[verb ree-thingk; noun ree-thingk]
- to reconsider, especially profoundly.
- the act of reconsidering.
Origin of rethink
Dictionary.com Unabridged Based on the Random House Unabridged Dictionary, © Random House, Inc. 2018
Examples from the Web for rethink
I hope it gets liberals to vote this November, and gets moderates to rethink their positions.Ten Reasons Women Are Losing While Gays Keep Winning
July 6, 2014
In the aftermath of the accident, House began to rethink his life.Surviving War Doesn’t Turn All Veterans into Victims, Sometimes it Helps Them Grow
May 18, 2014
But it would appear their use for the separatists was for a more short-term goal: to cause the government to rethink its assault.Eastern Ukraine Explodes, Russian Invasion Grows More Likely
May 2, 2014
When the president of the United States and his spymaster sound like Putin, it might be time to rethink things.Did Putin or Obama Say ‘We Don’t Have a Domestic Spying Program’?
April 17, 2014
If it is successful, perhaps the dummies who determine what we see on television will rethink their mantra.The New 'Cosmos' Reboot Marks a Promising New Era for Science
Lawrence M. Krauss
March 10, 2014
- to think about (something) again, esp with a view to changing one's tactics or opinions
- the act or an instance of thinking again

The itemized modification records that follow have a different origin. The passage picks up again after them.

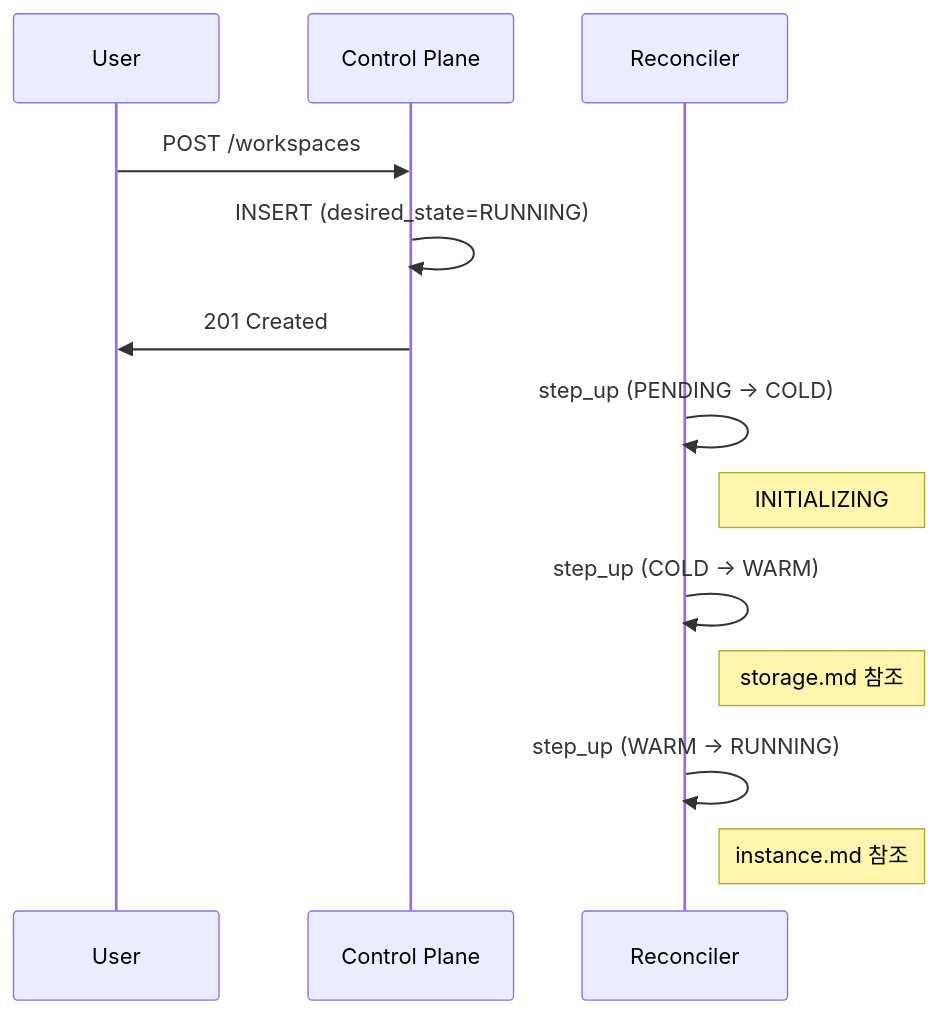
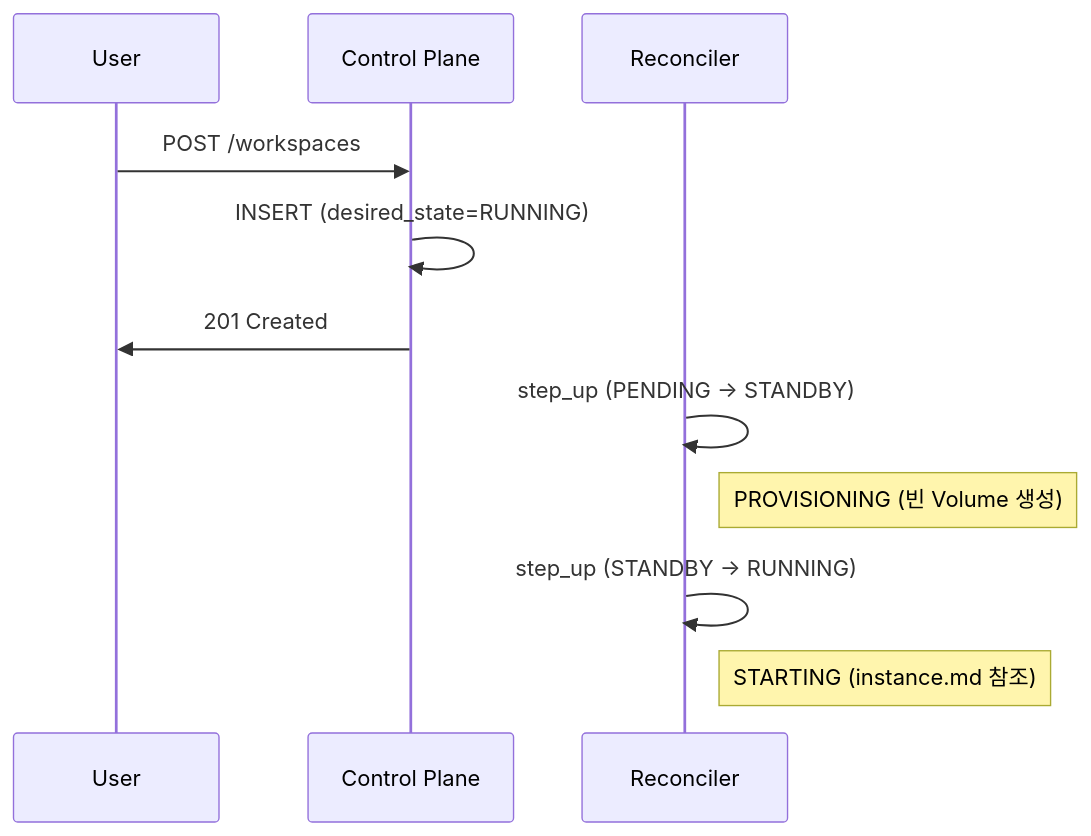
The first of 9 diagrams in docs/spec_v2/flows.md (cagojeiger/code-hub), drawn with Mermaid before and after one commit. The commit also changed other lines of this file and 11 other files, not shown here.

````diff
--- a/docs/spec_v2/flows.md
+++ b/docs/spec_v2/flows.md
@@ -24,17 +24,15 @@
 ```mermaid
 sequenceDiagram
     participant U as User
     participant API as Control Plane
     participant R as Reconciler
 
     U->>API: POST /workspaces
     API->>API: INSERT (desired_state=RUNNING)
     API->>U: 201 Created
 
-    R->>R: step_up (PENDING → COLD)
-    Note right of R: INITIALIZING
-    R->>R: step_up (COLD → WARM)
-    Note right of R: storage.md 참조
-    R->>R: step_up (WARM → RUNNING)
-    Note right of R: instance.md 참조
+    R->>R: step_up (PENDING → STANDBY)
+    Note right of R: PROVISIONING (빈 Volume 생성)
+    R->>R: step_up (STANDBY → RUNNING)
+    Note right of R: STARTING (instance.md 참조)
 ```
````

Collins English Dictionary - Complete & Unabridged 2012 Digital Edition © William Collins Sons & Co. Ltd. 1979, 1986 © HarperCollins Publishers 1998, 2000, 2003, 2005, 2006, 2007, 2009, 2012
Word Origin and History for rethink

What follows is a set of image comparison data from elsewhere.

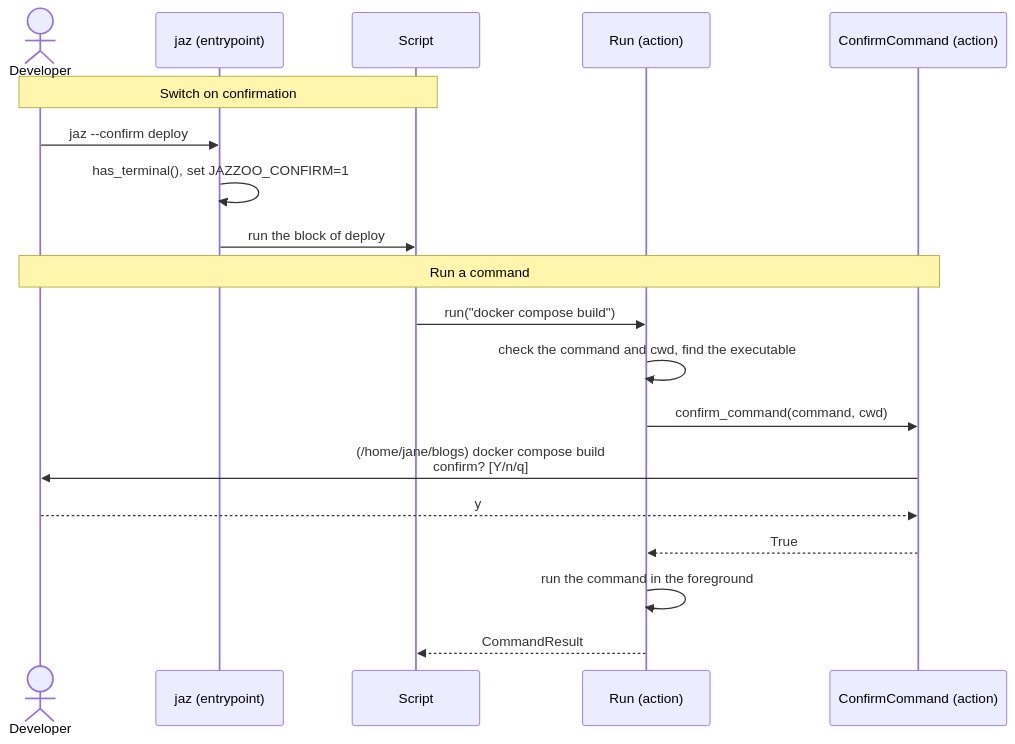
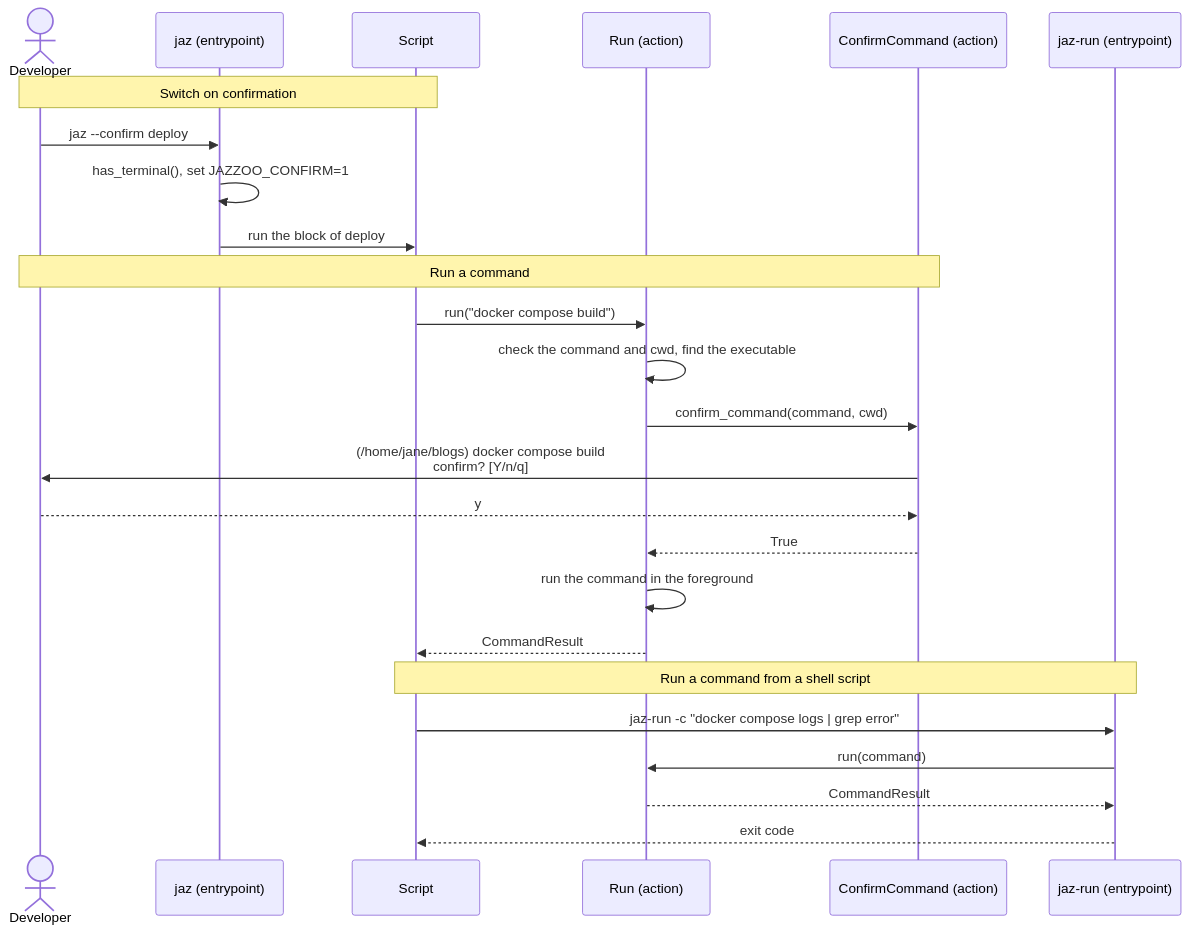
Before and after one commit to mnieber/jazzoo: the diagram in doc/spec/store/jazzoo/scenarios/s40_a_script_runs_commands_with_confirmation.md, drawn with Mermaid. The commit also changed other lines of this file and 18 other files, not shown here.

````diff
--- a/doc/spec/store/jazzoo/scenarios/s40_a_script_runs_commands_with_confirmation.md
+++ b/doc/spec/store/jazzoo/scenarios/s40_a_script_runs_commands_with_confirmation.md
@@ -51,23 +39,30 @@
 ```mermaid
 sequenceDiagram
     actor Developer
     participant Jaz as jaz (entrypoint)
     participant Script
     participant Run as Run (action)
     participant Confirm as ConfirmCommand (action)
+    participant JazRun as jaz-run (entrypoint)
 
     Note over Developer,Script: Switch on confirmation
     Developer->>Jaz: jaz --confirm deploy
     Jaz->>Jaz: has_terminal(), set JAZZOO_CONFIRM=1
     Jaz->>Script: run the block of deploy
 
     Note over Developer,Confirm: Run a command
     Script->>Run: run("docker compose build")
     Run->>Run: check the command and cwd, find the executable
     Run->>Confirm: confirm_command(command, cwd)
     Confirm->>Developer: (/home/jane/blogs) docker compose build<br/>confirm? [Y/n/q]
     Developer-->>Confirm: y
     Confirm-->>Run: True
     Run->>Run: run the command in the foreground
     Run-->>Script: CommandResult
+
+    Note over Script,JazRun: Run a command from a shell script
+    Script->>JazRun: jaz-run -c "docker compose logs | grep error"
+    JazRun->>Run: run(command)
+    Run-->>JazRun: CommandResult
+    JazRun-->>Script: exit code
 ```
````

Online Etymology Dictionary, © 2010 Douglas Harper